ENGL 2553. Modern and Contemporary American Poetry

Introduces students to major themes, genres, and innovations of modern and contemporary American poetry. By focusing on a small selection of poems by a wide range of poets, the course foregrounds the sprawling, heterogeneous landscape of American poetry. Along the way, we will attend to prominent themes, trends, and heated disputes that surface between poets as they debate what poetry is and why it matters. Key movements include Modernism, Imagism, Harlem Renaissance, Black Mountain, Black Arts, New York School, and others. Poets may include T.S. Eliot, Wallace Stevens, Marianne Moore, Langston Hughes, Gwendolyn Brooks, John Ashbery, Robert Creeley, Adrienne Rich, Larry Eigner, and Alice Notley.

My research areas are 20th/21st-century American literature, with a special focus on poetry, the nonfiction essay, and literature of the environment. I also focus on globalization studies, ecocriticism, and critical theory.

I teach the American 20th-century quite broadly, and I also love to range outside of the century to teach environmental cultures going all the way back to early America. I enjoy teaching courses that open up to contemporary social, political, and environmental challenges, while also attending to the formal intricacies of language on the page.


  • B.A., Reed College; Portland.
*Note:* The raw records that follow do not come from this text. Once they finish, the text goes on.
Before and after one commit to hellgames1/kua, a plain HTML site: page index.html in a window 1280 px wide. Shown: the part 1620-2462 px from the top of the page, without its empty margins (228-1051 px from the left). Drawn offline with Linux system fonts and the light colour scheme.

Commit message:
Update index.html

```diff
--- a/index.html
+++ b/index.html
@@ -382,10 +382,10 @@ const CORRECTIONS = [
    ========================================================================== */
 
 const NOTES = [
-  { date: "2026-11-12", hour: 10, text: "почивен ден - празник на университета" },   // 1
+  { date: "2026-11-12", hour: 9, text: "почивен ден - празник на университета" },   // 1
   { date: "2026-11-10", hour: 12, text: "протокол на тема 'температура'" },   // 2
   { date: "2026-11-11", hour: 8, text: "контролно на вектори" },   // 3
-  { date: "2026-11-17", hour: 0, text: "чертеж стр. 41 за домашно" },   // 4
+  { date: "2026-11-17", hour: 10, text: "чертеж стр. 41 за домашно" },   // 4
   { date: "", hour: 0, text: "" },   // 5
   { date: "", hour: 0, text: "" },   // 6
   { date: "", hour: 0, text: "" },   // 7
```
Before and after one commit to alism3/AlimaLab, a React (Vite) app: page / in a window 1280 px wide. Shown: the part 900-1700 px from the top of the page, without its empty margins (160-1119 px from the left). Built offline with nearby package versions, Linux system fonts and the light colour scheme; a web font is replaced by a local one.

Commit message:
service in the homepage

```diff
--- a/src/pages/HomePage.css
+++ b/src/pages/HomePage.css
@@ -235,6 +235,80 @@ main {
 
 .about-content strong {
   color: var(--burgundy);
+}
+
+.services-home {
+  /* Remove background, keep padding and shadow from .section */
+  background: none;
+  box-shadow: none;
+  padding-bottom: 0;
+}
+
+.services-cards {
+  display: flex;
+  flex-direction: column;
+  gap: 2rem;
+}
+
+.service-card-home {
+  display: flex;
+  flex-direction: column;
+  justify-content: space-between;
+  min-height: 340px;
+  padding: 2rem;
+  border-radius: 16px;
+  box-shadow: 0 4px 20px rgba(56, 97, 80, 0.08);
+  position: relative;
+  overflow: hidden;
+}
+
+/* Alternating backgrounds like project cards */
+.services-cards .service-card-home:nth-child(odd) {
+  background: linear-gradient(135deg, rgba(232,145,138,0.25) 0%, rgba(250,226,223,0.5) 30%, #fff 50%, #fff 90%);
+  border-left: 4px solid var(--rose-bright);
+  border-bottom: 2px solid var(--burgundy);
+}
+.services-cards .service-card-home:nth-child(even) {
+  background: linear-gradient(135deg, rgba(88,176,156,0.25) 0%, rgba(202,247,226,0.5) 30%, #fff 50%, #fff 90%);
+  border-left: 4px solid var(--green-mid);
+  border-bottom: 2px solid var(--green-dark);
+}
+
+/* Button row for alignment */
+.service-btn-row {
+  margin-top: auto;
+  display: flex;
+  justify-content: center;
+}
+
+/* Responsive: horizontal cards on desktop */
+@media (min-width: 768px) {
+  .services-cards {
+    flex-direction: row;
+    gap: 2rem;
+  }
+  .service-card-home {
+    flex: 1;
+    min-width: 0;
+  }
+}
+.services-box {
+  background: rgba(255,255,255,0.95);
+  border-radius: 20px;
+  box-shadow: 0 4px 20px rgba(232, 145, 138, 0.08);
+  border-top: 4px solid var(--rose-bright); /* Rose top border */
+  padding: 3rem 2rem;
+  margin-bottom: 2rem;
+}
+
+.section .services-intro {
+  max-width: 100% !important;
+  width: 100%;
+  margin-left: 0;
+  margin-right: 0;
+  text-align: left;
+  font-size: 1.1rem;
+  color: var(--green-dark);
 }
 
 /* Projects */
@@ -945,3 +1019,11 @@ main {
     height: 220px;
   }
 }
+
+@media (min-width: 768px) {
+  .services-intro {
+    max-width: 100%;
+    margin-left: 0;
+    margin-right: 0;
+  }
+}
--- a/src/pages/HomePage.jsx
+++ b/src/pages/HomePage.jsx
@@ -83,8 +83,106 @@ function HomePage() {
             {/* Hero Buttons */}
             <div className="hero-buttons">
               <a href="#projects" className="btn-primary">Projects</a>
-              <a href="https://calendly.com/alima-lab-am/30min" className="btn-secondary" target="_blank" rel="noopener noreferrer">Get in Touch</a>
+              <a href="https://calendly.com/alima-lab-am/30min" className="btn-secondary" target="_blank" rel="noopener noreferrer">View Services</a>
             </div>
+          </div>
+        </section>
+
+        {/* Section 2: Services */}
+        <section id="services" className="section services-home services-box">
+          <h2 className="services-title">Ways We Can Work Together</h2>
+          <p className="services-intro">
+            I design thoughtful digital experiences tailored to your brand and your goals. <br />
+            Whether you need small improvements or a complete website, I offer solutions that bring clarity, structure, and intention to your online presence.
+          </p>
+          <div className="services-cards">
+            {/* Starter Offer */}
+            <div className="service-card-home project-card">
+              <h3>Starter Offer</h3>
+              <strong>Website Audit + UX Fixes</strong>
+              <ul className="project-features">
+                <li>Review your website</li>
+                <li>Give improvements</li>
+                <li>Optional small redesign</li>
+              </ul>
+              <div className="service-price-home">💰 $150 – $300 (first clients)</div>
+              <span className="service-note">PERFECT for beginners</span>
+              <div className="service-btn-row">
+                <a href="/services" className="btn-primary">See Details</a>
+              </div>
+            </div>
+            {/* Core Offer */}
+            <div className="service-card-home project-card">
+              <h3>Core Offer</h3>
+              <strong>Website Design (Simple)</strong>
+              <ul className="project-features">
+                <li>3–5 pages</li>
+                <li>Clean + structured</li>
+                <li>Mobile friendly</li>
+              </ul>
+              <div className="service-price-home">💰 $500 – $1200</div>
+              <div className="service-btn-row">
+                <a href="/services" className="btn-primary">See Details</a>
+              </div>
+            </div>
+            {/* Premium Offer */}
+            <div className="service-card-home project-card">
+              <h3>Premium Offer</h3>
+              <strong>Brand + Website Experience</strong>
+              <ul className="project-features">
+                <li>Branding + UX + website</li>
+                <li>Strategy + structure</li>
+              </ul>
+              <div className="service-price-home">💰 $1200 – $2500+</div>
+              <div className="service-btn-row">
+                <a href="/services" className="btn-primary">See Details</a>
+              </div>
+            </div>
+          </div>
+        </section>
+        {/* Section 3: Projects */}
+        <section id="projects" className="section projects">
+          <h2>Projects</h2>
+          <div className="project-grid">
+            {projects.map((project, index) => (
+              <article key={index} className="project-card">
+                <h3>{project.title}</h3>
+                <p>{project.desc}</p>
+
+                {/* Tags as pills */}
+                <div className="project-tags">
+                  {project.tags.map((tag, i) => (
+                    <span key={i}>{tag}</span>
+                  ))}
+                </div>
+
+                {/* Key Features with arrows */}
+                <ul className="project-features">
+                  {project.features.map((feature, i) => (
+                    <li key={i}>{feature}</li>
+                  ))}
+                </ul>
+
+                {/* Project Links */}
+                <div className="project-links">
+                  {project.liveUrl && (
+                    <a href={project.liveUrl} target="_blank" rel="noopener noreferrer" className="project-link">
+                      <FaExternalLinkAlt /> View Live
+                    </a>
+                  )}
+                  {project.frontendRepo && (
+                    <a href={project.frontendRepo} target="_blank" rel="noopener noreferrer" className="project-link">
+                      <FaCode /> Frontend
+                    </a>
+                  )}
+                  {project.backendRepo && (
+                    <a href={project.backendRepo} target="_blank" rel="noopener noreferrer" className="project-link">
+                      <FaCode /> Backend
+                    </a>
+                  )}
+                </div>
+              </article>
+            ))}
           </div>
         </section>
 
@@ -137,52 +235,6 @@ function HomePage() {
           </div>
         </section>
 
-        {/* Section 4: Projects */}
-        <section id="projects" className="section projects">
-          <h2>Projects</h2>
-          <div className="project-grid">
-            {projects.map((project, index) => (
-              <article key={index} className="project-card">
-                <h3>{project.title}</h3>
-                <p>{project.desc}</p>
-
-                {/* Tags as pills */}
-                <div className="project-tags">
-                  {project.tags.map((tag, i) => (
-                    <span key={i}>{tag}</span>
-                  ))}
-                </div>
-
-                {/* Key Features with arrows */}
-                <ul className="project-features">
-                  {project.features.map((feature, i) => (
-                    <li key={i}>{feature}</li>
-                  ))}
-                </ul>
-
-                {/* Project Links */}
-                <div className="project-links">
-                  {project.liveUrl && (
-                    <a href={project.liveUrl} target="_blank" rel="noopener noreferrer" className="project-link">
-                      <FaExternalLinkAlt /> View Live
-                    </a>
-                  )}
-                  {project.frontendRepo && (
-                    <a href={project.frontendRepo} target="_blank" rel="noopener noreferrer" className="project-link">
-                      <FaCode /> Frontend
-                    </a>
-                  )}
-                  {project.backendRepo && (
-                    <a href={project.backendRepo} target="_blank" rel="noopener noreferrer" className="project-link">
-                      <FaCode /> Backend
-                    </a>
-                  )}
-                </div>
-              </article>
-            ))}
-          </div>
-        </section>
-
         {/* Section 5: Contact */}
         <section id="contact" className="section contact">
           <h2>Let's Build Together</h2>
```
Oregon
  • Ph.D., University of California-Berkeley; Berkely, California